As a director, Reinert Kiil is well known in Norway’s independent film scene, having directed several low budget features, including the Nazi ghost thriller The House and the exploitation film The Whore, which was an hommage to I spit on your grave. Juleblod is Kiil’s 4th feature film (his second to get theatrical distribution), and he has also worked on music videos, short films and as prop master and production assistant on a total of 61 films and TV shows, including Dead Snow and Lilyhammer.

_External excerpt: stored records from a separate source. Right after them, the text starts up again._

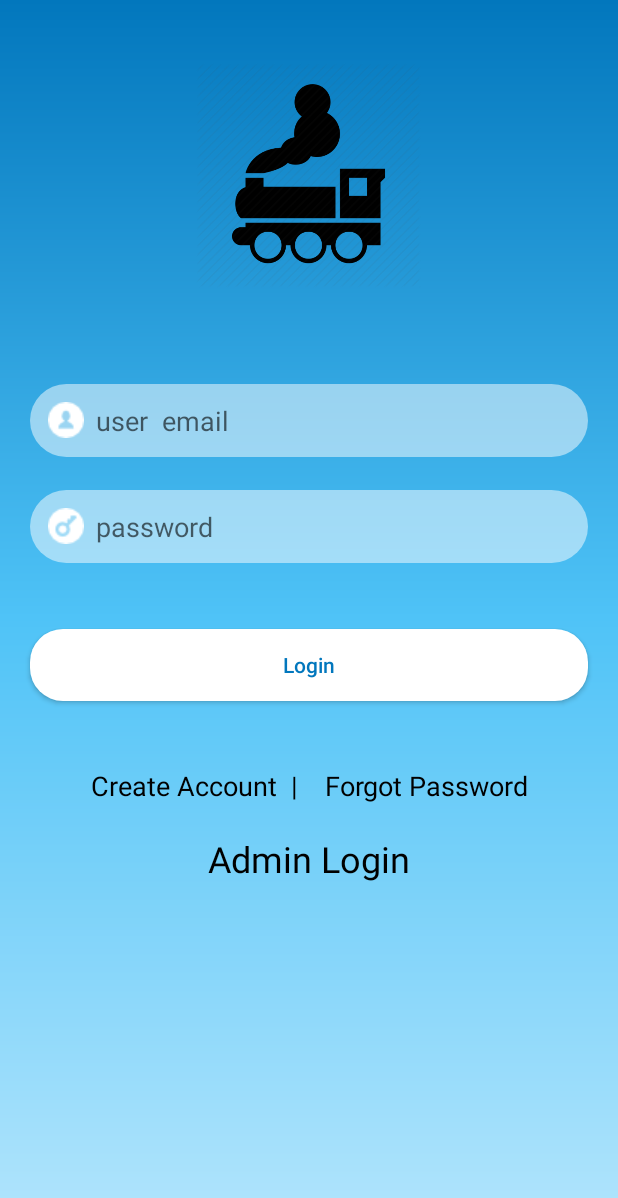
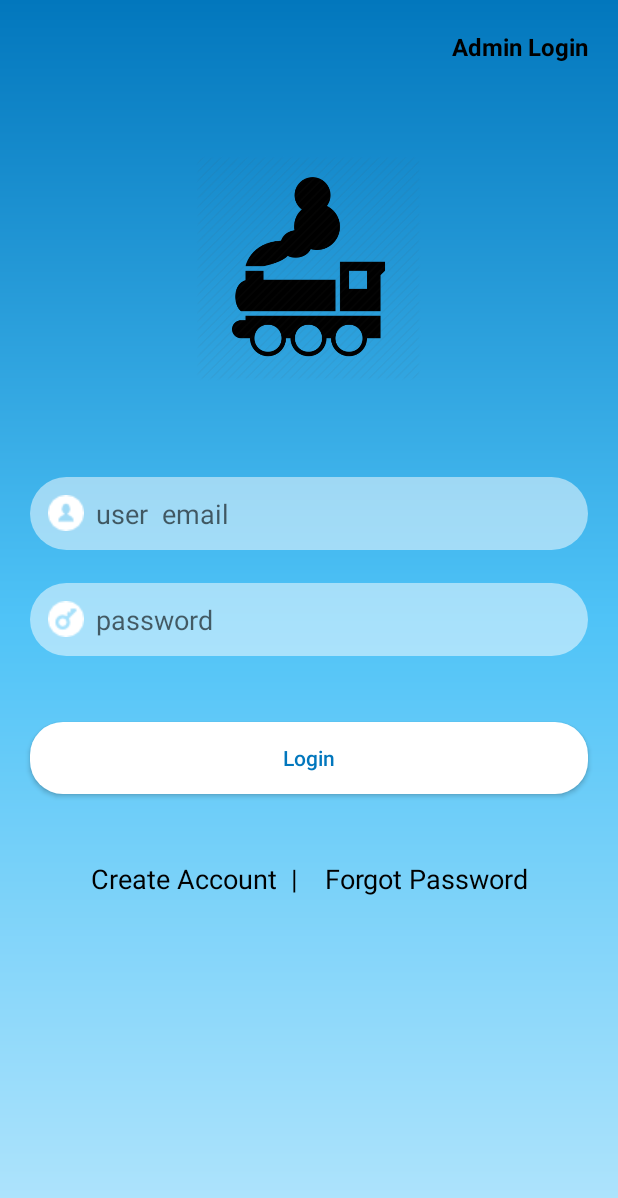
Before and after one commit to PraSoonGosWami/railwayReservation, an Android app: the screen it shows after launch (LoginActivity), on a phone screen of 412 x 824 dp. Shown: the top 1198 px of the screen. Run offline under Robolectric (Android 15) with nearby library versions, the phone set to English and light mode, and no system bars; our stand-ins replace Firebase (no records; nobody signed in at launch, a user with empty details on screens opened directly); libraries missing offline, so code that uses them is left out: br.com.simplepass; plain views replace CircularProgressButton; 9 statements that could not run were skipped.

Commit message:
TODO: Admin Side

```diff
--- a/app/src/main/java/com/invaderx/railway/auth/AdminLogin.java
+++ b/app/src/main/java/com/invaderx/railway/auth/AdminLogin.java
@@ -121,7 +121,7 @@ public class AdminLogin extends AppCompatActivity implements View.OnClickListene
         viewAnimator();
         if (mAuth.getCurrentUser() != null) {
             finish();
-            startActivity(new Intent(this, TrainSearchActivity.class));
+            startActivity(new Intent(this, TrainDetailsActivity.class));
         }
     }
 
@@ -134,7 +134,7 @@ public class AdminLogin extends AppCompatActivity implements View.OnClickListene
         viewAnimator();
         if (mAuth.getCurrentUser() != null) {
             finish();
-            startActivity(new Intent(this, TrainSearchActivity.class));
+            startActivity(new Intent(this, TrainDetailsActivity.class));
         }
     }
 
--- a/app/src/main/res/layout/activity_login.xml
+++ b/app/src/main/res/layout/activity_login.xml
@@ -10,7 +10,8 @@
 
     <ScrollView
         android:layout_width="match_parent"
-        android:layout_height="match_parent">
+        android:layout_height="match_parent"
+        android:layout_below="@+id/admin_login_text_view">
         <LinearLayout
             android:layout_width="match_parent"
             android:layout_height="wrap_content"
@@ -111,21 +112,26 @@
 
             </LinearLayout>
 
-            <TextView
-                android:id="@+id/admin_login_text_view"
-                android:layout_width="match_parent"
-                android:layout_height="wrap_content"
-                android:layout_margin="16dp"
-                android:gravity="center_horizontal"
-                android:text="Admin Login"
-                android:textAppearance="@style/Base.TextAppearance.AppCompat.Medium"
-                android:textColor="@color/colorAccent"
-                android:textSize="24sp" />
+
 
         </LinearLayout>
 
     </ScrollView>
 
+    <TextView
+        android:id="@+id/admin_login_text_view"
+        android:layout_width="wrap_content"
+        android:layout_height="wrap_content"
+        android:layout_margin="16dp"
+        android:layout_alignParentRight="true"
+        android:text="Admin Login"
+        android:padding="4dp"
+        android:textAppearance="@style/Base.TextAppearance.AppCompat.Medium"
+        android:textColor="@color/colorAccent"
+        android:textStyle="bold"
+        android:background="?android:attr/selectableItemBackground"
+        android:textSize="16sp" />
+
 
 
 </RelativeLayout>
--- a/app/src/main/res/layout/activity_train_details.xml
+++ b/app/src/main/res/layout/activity_train_details.xml
@@ -12,6 +12,8 @@
         android:layout_height="wrap_content"
         android:layout_alignParentRight="true"
         android:layout_alignParentBottom="true"
+        android:backgroundTint="@color/colorWhite"
+        app:fabSize="normal"
         android:layout_margin="16dp"
         android:src="@mipmap/ic_launcher_round" />
 
```
Also changed, not shown: app/src/main/res/layout/activity_admin_login.xml (+17 -11 lines), app/src/main/res/values/styles.xml (line endings or trailing spaces).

Juleblod‘s cast includes some of Norway most well known actors, such as Stig Henrik Hoff (Kautokeino Rebellion, The Thing remake), Sondre Krogtoft Larsen (Lyst, Into the white, Detour), Jørgen Langhelle (Arn, The Thing, The Whore), Julia Schacht (Mammon, Next Door), Sigmund Sæverud (The House, Varg Veum, Hellfjord) and Frank Kjosås (Lilyhammer, The Heavy Water War). Additional actors include comedian and TV host Truls Svendsen, rock musician Thomas Felberg, Haddy Jallow and Karoline Stemre. The film is also the international feature dubut of Australian actress Kylie Stephenson. Marte Sæteren, known from the soap opera Hotel Ceasar, plays a macho, lesbian Northerner called Julia Buljo. Her character’s name is a hint to Kill Buljo, the action comedy directed by Tommy Wirkola, the director of Dead Snow and What happened to Monday. -She is quite macho. My character rather picks up women than boys, and she consumes dry fish and snus and drives snowmobiles. We have a great gang of burping girls here, Sæteren said to VG. She added that it was a challenge to be mentally present in every moment of the shooting. -[You have to know] what happens [every second in what is essentially a chase] in a slasher film. Most people have not experienced anything like that.
Juleblod is a low budget movie, but Kiil does not want to reveal the budget. He says that many viewers, as well as critics, thought that The House looked more expensive than it was, and this time, Kiil’s movie is even bigger, with celebrity stars, international cast members from New Zealand, Australia, Sweden and USA, and locations all over Norway. Reinert Kiil rounds off with a promise: -I am not afraid of the fact that my movie [is being launched next to some] of the biggest movies this year. Will we deliver? No matter what, it’s all on me. Time will show if enough people have been nice this year, and if they dare meeting Santa’s wrath 🙂
The film opens in Norwegian theatres on November 3rd, 2017 but was shown at festivals in Norway and Sweden prior to the official premiere, as well as having local pre-premieres.